Hart, by his own lights at least, falls into the orthodox Christian exegetical tradition where allegory and typology can have their say. These abominable interpretive twins were anathema to Marcion. Equally critical is the fact that Hart has never posited two deities, and despite accepting the findings of critical-historical scholarship concerning the origins of certain Old Testament narratives, he makes clear in Tradition that these stories are not without theological value. If anything, Hart appears much more interested in where these narratives, regardless of their “empirical” origins, fit within the story of salvation history rather than casting them aside as irrelevant myths that need not occupy serious Christians.

It is all but impossible to be a Marcionite in any legitimate sense without accepting Marcion’s unqualified belief that the creator-god of the Old Testament is not the alien-god of the New, that is, the merciful and loving Father of Jesus Christ. Although there will always be limits to what we can confidently believe about Marcion’s true thoughts, enough remnants of his intellectual work remain in the extant writings of his most rabid theological opponents for us to be sure that Marcionism had nothing to do with a radical rejection of the Hebrew Scriptures.

Some might opine that this is all beside the point. Hart is dangerous, unorthodox, misleading, corrupting, vile, and so on and so forth; it matters not if he is truly a Marcionite. Maybe. If Hart were a Marcionite, presumably he would stay in line with the movement’s namesake by telling all with ears to hear about the higher alien-god of the New Testament, the one who remained hidden from human history until he revealed himself exclusively through the Gospel preached by St. Paul and kept, following some precise excisions and emendations, in Luke. A rhetoric of love, mercy, and peace would likely flow from Hart’s fingertips, not vitriolic dismissals carrying enough scorn to make the creator-god blush.

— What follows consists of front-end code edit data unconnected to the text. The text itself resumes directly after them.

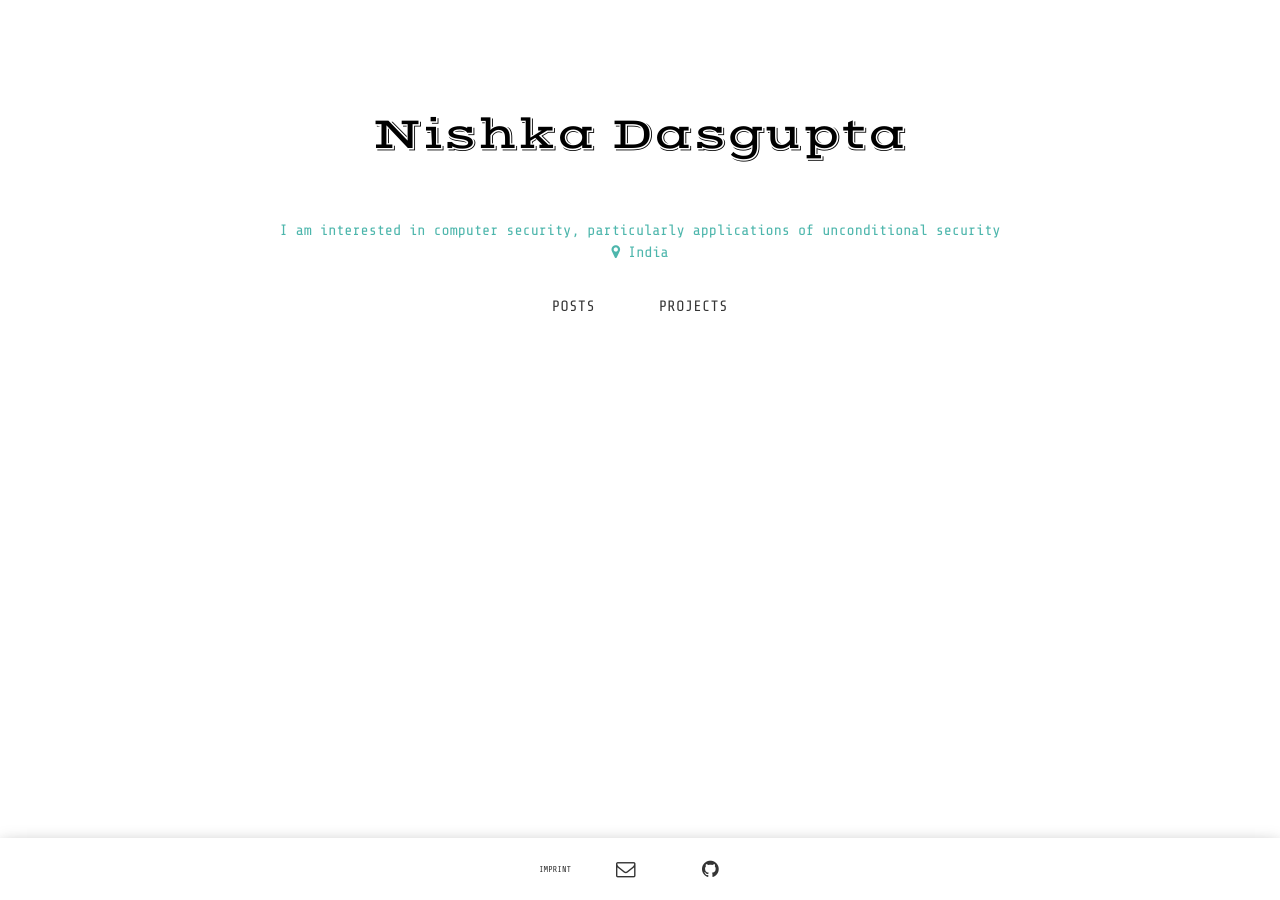
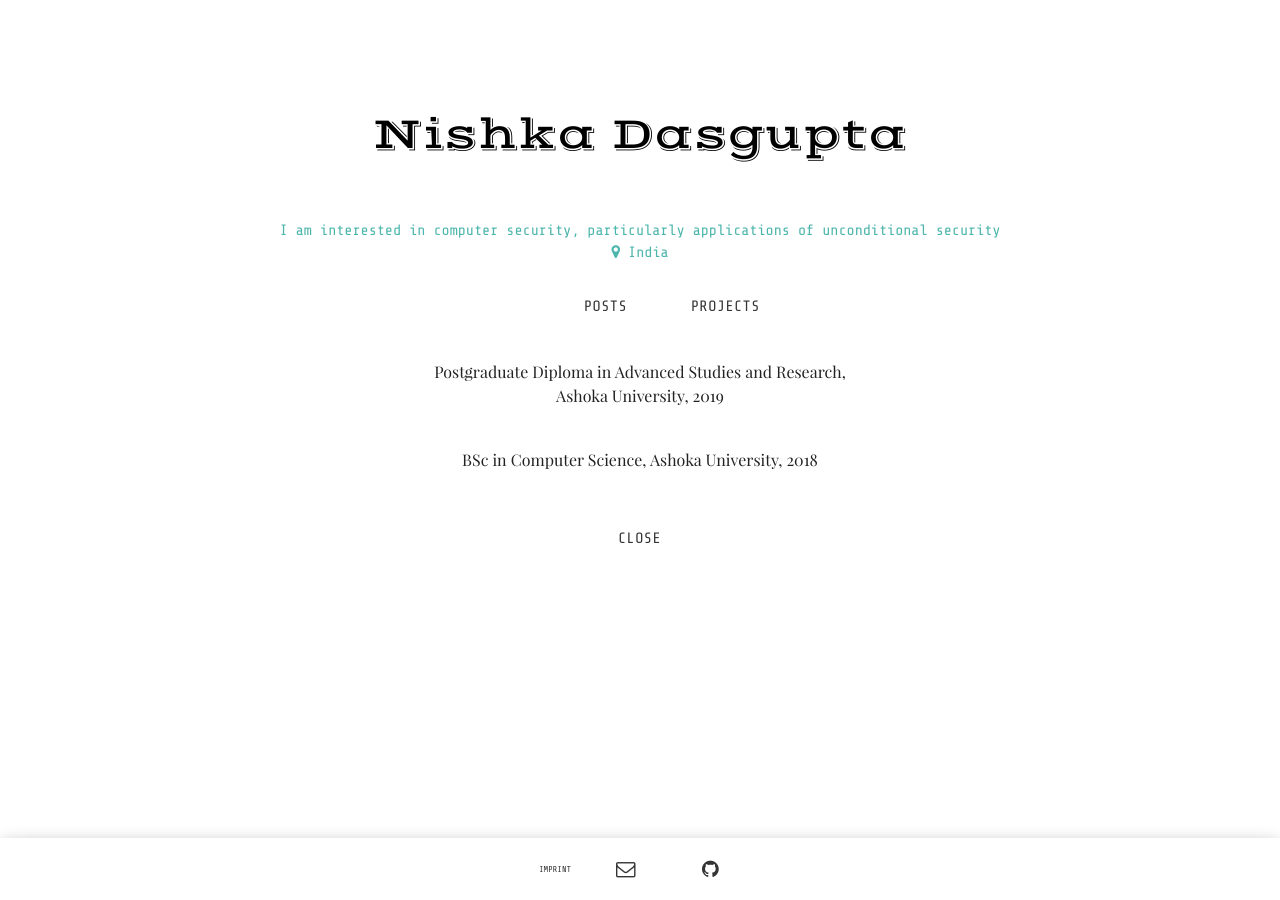
Before and after one commit to lukas-h/material-theme, a Jekyll site: the page built from index.html, in a window 1280 px wide. Built offline with Jekyll 4.4.1, drawn with Linux system fonts in a browser that asks for light colours; some web fonts are replaced.

Commit message:
Adding education

```diff
--- /dev/null
+++ b/_data/edu.yml
@@ -0,0 +1,9 @@
+- name: Postgraduate Diploma in Advanced Studies and Research
+  inst: Ashoka University
+  year: "2019"
+  cgpa: "3.73/4.0"
+
+- name: BSc in Computer Science
+  inst: Ashoka University
+  year: "2018"
+  cgpa: "3.8/4.0"
--- a/index.html
+++ b/index.html
@@ -3,6 +3,7 @@
 ---
 <script src="{{ "/styles/index.js" | prepend: site.baseurl }}"></script>
 <div>
+  <a id="cv-btn" class="waves-effect waves-teal btn-flat btn-large" onclick="show_cv();">{{ site.cv_btn }}</a>
   <a id="posts-btn" class="waves-effect waves-teal btn-flat btn-large" onclick="show_posts();">{{ site.posts_btn }}</a>
   <a id="projects-btn" class="waves-effect waves-teal btn-flat btn-large" onclick="show_projects();">{{ site.projects_btn }}</a>
 </div>
@@ -49,6 +50,22 @@
   </div>
 </div>
 
+
+<div id="cv">
+  <h2 class="my-mini-heading">{{ site.cv_btn }}</h2>
+  <ul>
+    {% for edu in site.data.edu %}
+    <li>
+      <p class="my-item">{{edu.name}}, {{edu.inst}}, {{edu.year}}<br>
+      </p>
+    </li>
+    {% endfor %}
+  </ul>
+  <div>
+    <a onclick="hide_lists();" class="waves-effect waves-teal btn-flat btn-large">{{ site.close_btn }}</a>
+  </div>
+</div>
+
 <noscript>
   <div id="posts-noscript">
 
@@ -84,4 +101,15 @@
       {% endfor %}
     </ul>
   </div>
+  <div id="cv-noscript">
+    <h2 class="my-mini-heading">{{ site.cv_btn }}</h2>
+    <ul>
+      {% for edu in site.data.edu %}
+      <li>
+	    <p class="my-item">{{edu.name}}, {{edu.inst}}, {{edu.year}}<br>
+		</p>
+      </li>
+      {% endfor %}
+    </ul>
+  </div>
 </noscript>
```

Hart, like most of his followers and critics, remains thoroughly Christian, however.